1. Circa 1900: Male and female members of the women’s suffrage movement on a protest march through London.
In 1903, the Women’s Social and Political Union (WPSU) was founded by Emmeline Pankhurst and her daughters Christabel and Sylvia. The members became better known as the suffragettes.
2. 1908: Suffragettes picketing Holloway prison, London, while Emmeline Pankhurst was imprisoned there.
Pankhurst was imprisoned for the first time in February 1908 after she tried to enter the House of Commons to protest, and would go on to be incarcerated six more times.
3. 1908: Emmeline Pankhurst (1858–1928, centre), and her daughter Christabel Harriette (1880–1958, third from left), being welcomed by friends and supporters upon their release.
The WPSU started handing out medals to women who were imprisoned trying to win the vote.
4. 1908: Jennie Baines addressing a mass rally of Suffragettes at Trafalgar Square, London.
Baines would later be sentenced to seven months’ hard labour. She was released a few days later in poor health, like many: The government didn’t want her to become a martyr to the cause.
5. April 1909: Suffragette prisoners passing the houses of parliament in London after their release from Holloway prison.
6. 1910: A crowd in Hyde Park at a suffragette meeting.
9. 1912: Estelle Sylvia Pankhurst (1882–1960) standing on a platform to paint the front of the Women’s Social Defence League premises in Bow Road, east London.
10. 1912: A male suffrage supporter being led over the bridge at St James’s Park after his arrest for involvement in an attack on Buckingham Palace.

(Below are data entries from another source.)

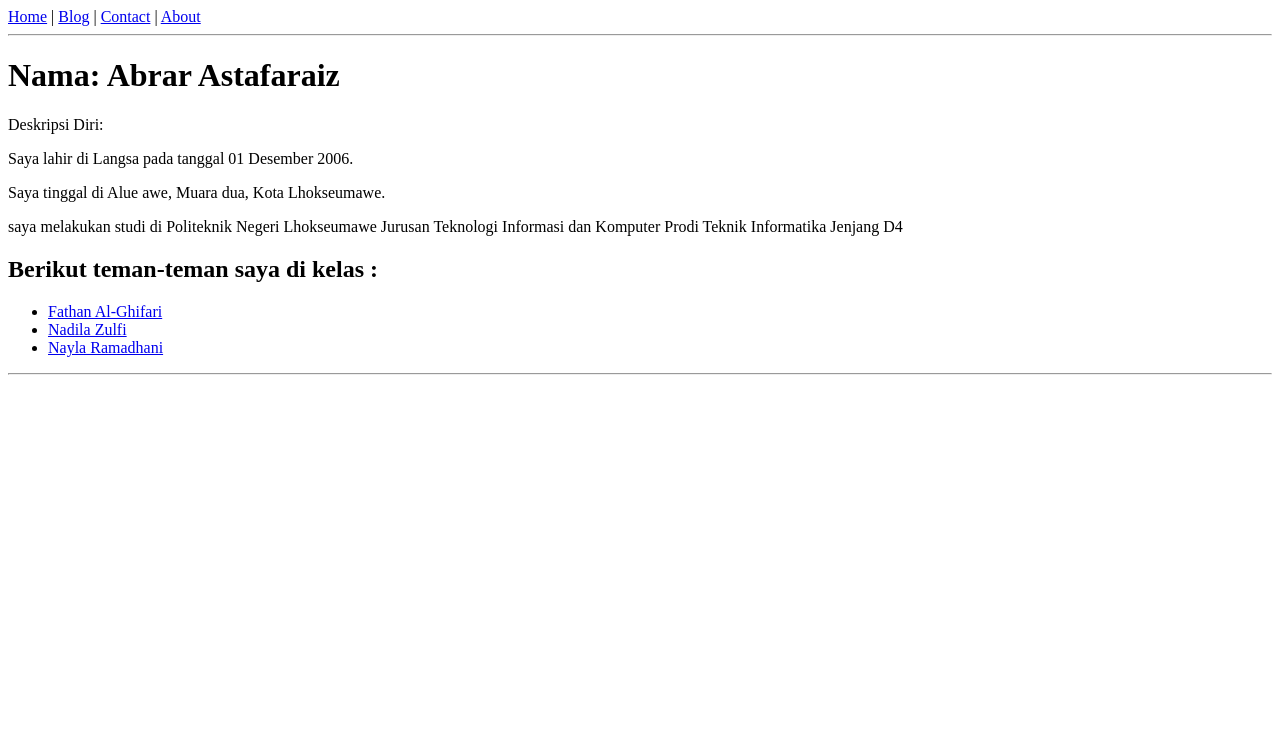
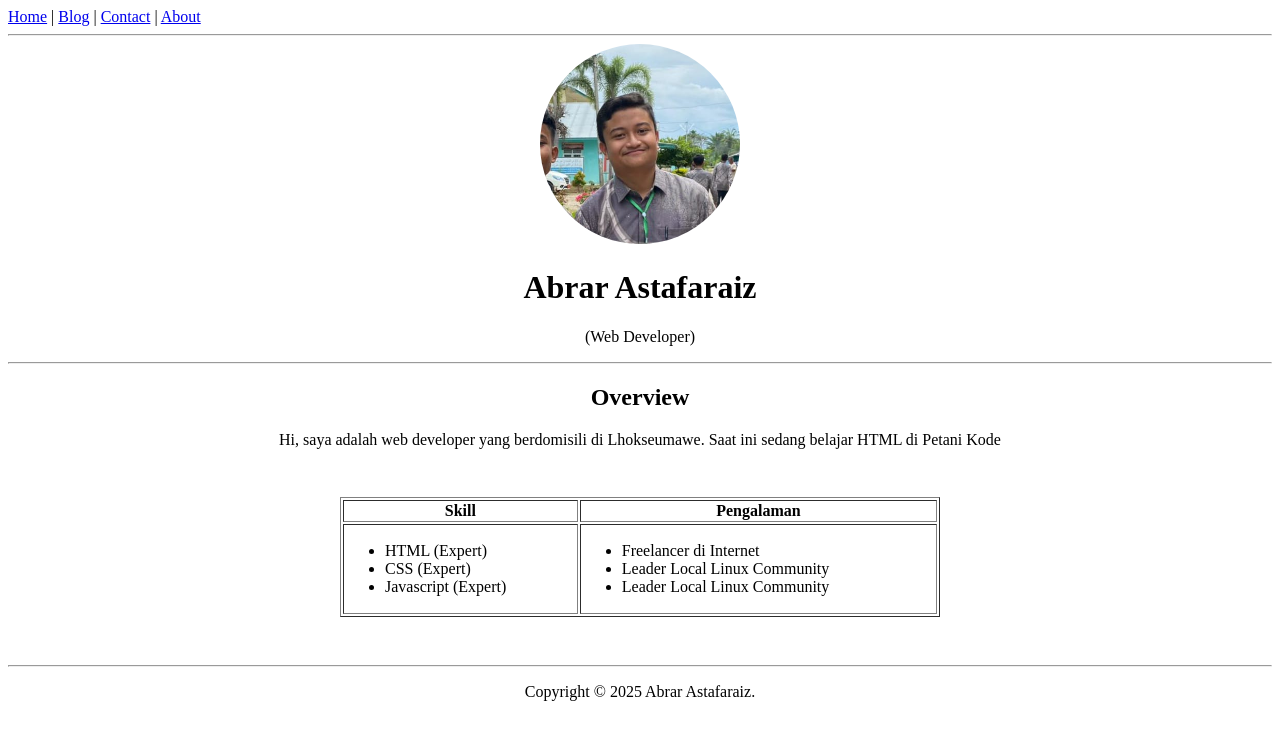
Before and after one commit to Astaa25/Astaa25.github.io, a plain HTML site: page index.html in a window 1280 px wide. Drawn offline with Linux system fonts and the light colour scheme.

Commit message:
pub: Second Publish

```diff
--- a/index.html
+++ b/index.html
@@ -17,18 +17,54 @@
 
     <hr />
 
-        <h1>Nama: Abrar Astafaraiz</h1>
-        <p>Deskripsi Diri: </p>
-        <p>Saya lahir di Langsa pada tanggal 01 Desember 2006.</p>
-        <p>Saya tinggal di Alue awe, Muara dua, Kota Lhokseumawe.</p>
-        <p>saya melakukan studi di Politeknik Negeri Lhokseumawe Jurusan Teknologi Informasi dan Komputer Prodi Teknik Informatika Jenjang D4</p>
-        <h2>Berikut teman-teman saya di kelas : </h2>
-        <ul>
-            <li><a href="https://tan1001101.github.io/" target="_blank">Fathan Al-Ghifari</a></li>
-            <li><a href="https://nadilazulfi17.github.io/" target="_blank">Nadila Zulfi</a></li>
-            <li><a href="https://nayla-2.github.io" target="_blank">Nayla Ramadhani</a></li>
-        </ul>
+    <header style="text-align: center;">
+        <img src="Foto.jpeg" width="200" height="200" style="border-radius: 50%;"/>
+        <h1>Abrar Astafaraiz</h1>
+        <p>(Web Developer)</p>
+    </header>
+
+    <hr />
+
+    <article style="text-align: center;">
+        <h2>Overview</h2>
+        <p>
+            Hi, saya adalah web developer yang berdomisili di Lhokseumawe.
+            Saat ini sedang belajar HTML di Petani Kode
+        </p>
+    </article>
+
+    <div style="max-width: 600px; margin: 3em auto">
+        <table border="1" width="100%">
+            <thead>
+                <tr>
+                    <th>Skill</th>
+                    <th>Pengalaman</th>
+                </tr>
+            </thead>
+            <tbody>
+                <tr>
+                    <td>
+                        <ul>
+                            <li>HTML (Expert)</li>
+                            <li>CSS (Expert)</li>
+                            <li>Javascript (Expert)</li>
+                        </ul>
+                    </td>
+                    <td>
+                        <ul>
+                            <li>Freelancer di Internet</li>
+                            <li>Leader Local Linux Community</li>
+                            <li>Leader Local Linux Community</li>
+                        </ul>
+                    </td>
+                </tr>
+            </tbody>
+        </table>
+    </div>
 
     <hr>
+    <footer style="text-align: center;">
+        <p>Copyright &copy; 2025 Abrar Astafaraiz.</p>
+    </footer>
 </body>
 </html>
```
Also changed, not shown: friends.html (+1 -1 lines).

Some men played a part in the campaign for female suffrage: One MP even resigned his seat so he could fight a by-election on the issue, which he lost.
11. 1912: The aftermath of a window-smashing spree outside the Swan & Edgar department store in the West End of London.
There had been window-smashing campaigns before: Two years earlier, the WSPU smashed windows in response to then prime minister Herbert Asquith rejecting a bill that would have given some women the vote. The police were accused of brutality – women were reportedly batoned, punched, thrown to the ground, and sexually assaulted.
12. 1913: English suffragette Annie Kenney (1879–1953) being arrested during a demonstration.
13. 1913: Emily Davison (1872–1913) being fatally injured as she tries to stop the King’s horse Amner on Derby Day, to draw attention to the women’s suffragette movement.
It’s unclear whether Davison was trying to kill herself. She had already been sentenced to a month’s hard labour in Strangeways prison in Manchester after throwing rocks at the British chancellor, David Lloyd George.
14. 1913: Emily Davison’s funeral procession.
15. 1913: Emily Davison’s funeral procession passing Eros at Piccadilly Circus.
16. 1913: A woman peers through a shattered window in Holloway prison after an explosion caused by suffragettes trying to blow the jail up.
17. 1913: A suffragette attacked in the crowd at a meeting given by chancellor David Lloyd George at Criccieth being escorted from the crowd by policemen.
18. 1913: A policeman trying to lead a suffragette on whom the crowd has turned to safety at the meeting in Criccieth.
19. 1913: A protest march by women suffragettes in London with police in attendance.
The banner held by the leading women reads “1st Woman Suffragist Arrested in London”.
20. 1914: Arrested protesters being led away by the police after a suffragette attack on Buckingham Palace.
21. 1914: Emmeline Pankhurst being arrested at the demonstration outside Buckingham Palace, London.
22. 1914: Pankhurst being carried away.
Pankhurst was frequently imprisoned and underwent hunger strikes and forced feeding. In a 1913 article, her daughter Sylvia described what it was like:
“Some one seized me by the head and thrust a sheet under my chin. I felt a man’s hands trying to force my mouth open. I set my teeth and tightened my lips over them with all my strength. My breath was coming so quickly that I felt as if I should suffocate. I felt his fingers trying to press my lips apart,—getting inside,—and I felt them and a steel gag running around my gums and feeling for gaps in my teeth.”
23. 1914: Police arresting suffragettes chaining themselves to the railings outside Buckingham Palace, London.
24. 1914: A police officer trying to remove a suffragette from the railings outside Buckingham Palace.
25. 1914: British suffragette leader Flora Drummond (1869–1949) being arrested during the Great Ulster rally in Hyde Park, London.
26. 1914: A suffragette recovering after fainting in police custody following a raid on Buckingham Palace.
27. 1914: A procession of arrested suffragettes passing through St James’s Park after a protest at Buckingham Palace.
28. 1914: A member of the suffragette movement being arrested by a London policeman at a demonstration outside Buckingham Palace.
In 1918, towards the end of the First World War, the Representation of the People Act was passed. This gave the vote to some women, but it was only in 1928 that the Representation of the People (Equal Franchise) Act gave the vote to all women over 21 on the same terms as men.